ASSIGNED TASK: Without the images, write out all of the following entries exactly.

══ RECORDS FOR THIS EXERCISE ══

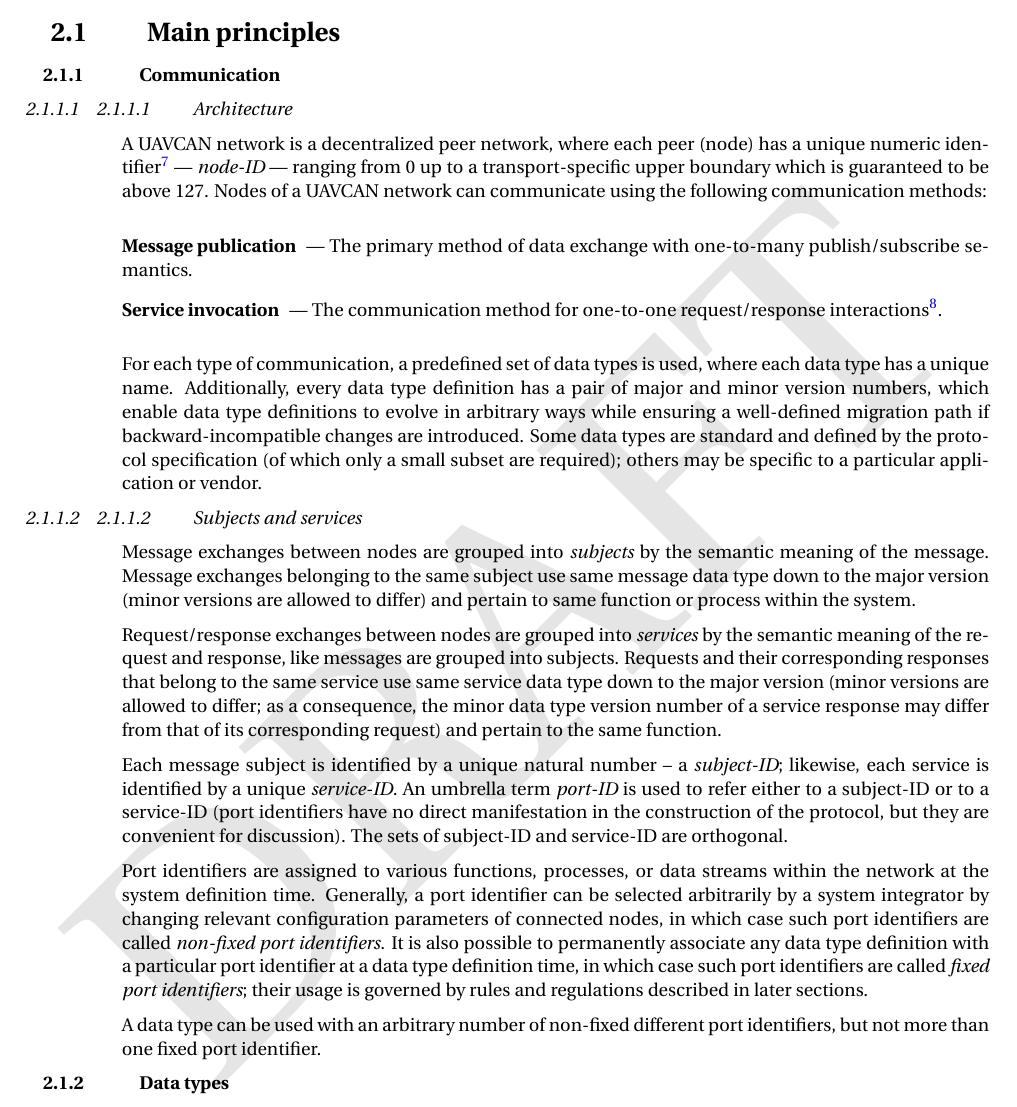
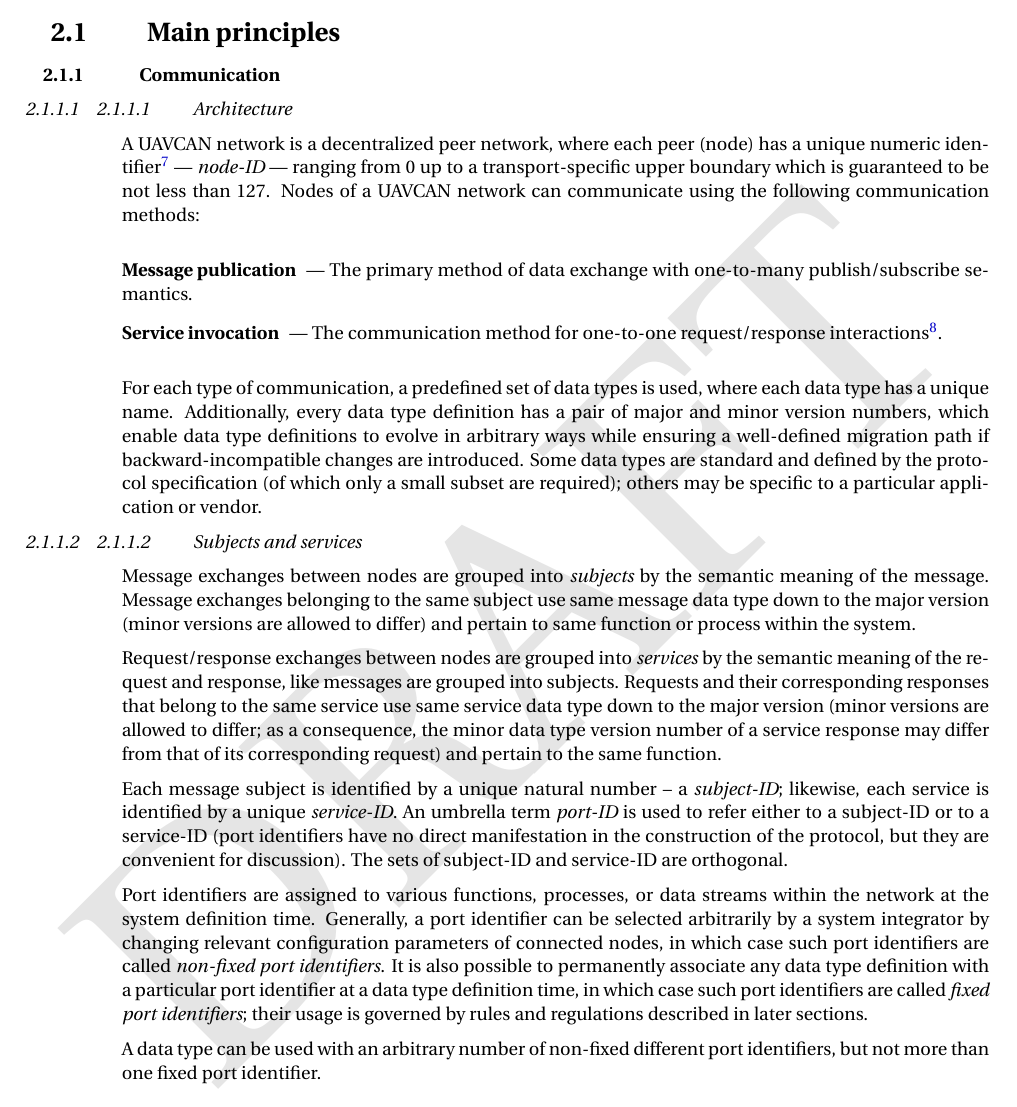
Before and after one commit to OpenCyphal/specification, a LaTeX thesis (specification/UAVCAN_Specification.tex, which reads specification/basic_concepts/basic_concepts.tex): part of page 9 of 78, cut so that both start at the same text. Compiled offline with pdfLaTeX; a LaTeX package or settings file that is missing is left out.

Commit message:
Minor logical mistake: improper specification of the lowest upper boundary of the node ID value range

```diff
--- a/specification/basic_concepts/basic_concepts.tex
+++ b/specification/basic_concepts/basic_concepts.tex
@@ -9,7 +9,8 @@
 A UAVCAN network is a decentralized peer network, where each peer (node) has a unique
 numeric identifier\footnote{Here and elsewhere in this specification, \emph{ID} and \emph{identifier} are used
 interchangeably unless specifically indicated otherwise.}
---- \emph{node-ID} --- ranging from 0 up to a transport-specific upper boundary which is guaranteed to be above 127.
+--- \emph{node-ID} --- ranging from 0 up to a transport-specific upper boundary which is guaranteed to be
+not less than 127.
 Nodes of a UAVCAN network can communicate using the following communication methods:
 
 \begin{description}
```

═══

WRITTEN ANSWER:
Before and after one commit to OpenCyphal/specification, a LaTeX thesis (specification/UAVCAN_Specification.tex, which reads specification/basic_concepts/basic_concepts.tex): part of page 9 of 78, cut so that both start at the same text. Compiled offline with pdfLaTeX; a LaTeX package or settings file that is missing is left out.

Commit message:
Minor logical mistake: improper specification of the lowest upper boundary of the node ID value range

```diff
--- a/specification/basic_concepts/basic_concepts.tex
+++ b/specification/basic_concepts/basic_concepts.tex
@@ -9,7 +9,8 @@
 A UAVCAN network is a decentralized peer network, where each peer (node) has a unique
 numeric identifier\footnote{Here and elsewhere in this specification, \emph{ID} and \emph{identifier} are used
 interchangeably unless specifically indicated otherwise.}
---- \emph{node-ID} --- ranging from 0 up to a transport-specific upper boundary which is guaranteed to be above 127.
+--- \emph{node-ID} --- ranging from 0 up to a transport-specific upper boundary which is guaranteed to be
+not less than 127.
 Nodes of a UAVCAN network can communicate using the following communication methods:
 
 \begin{description}
```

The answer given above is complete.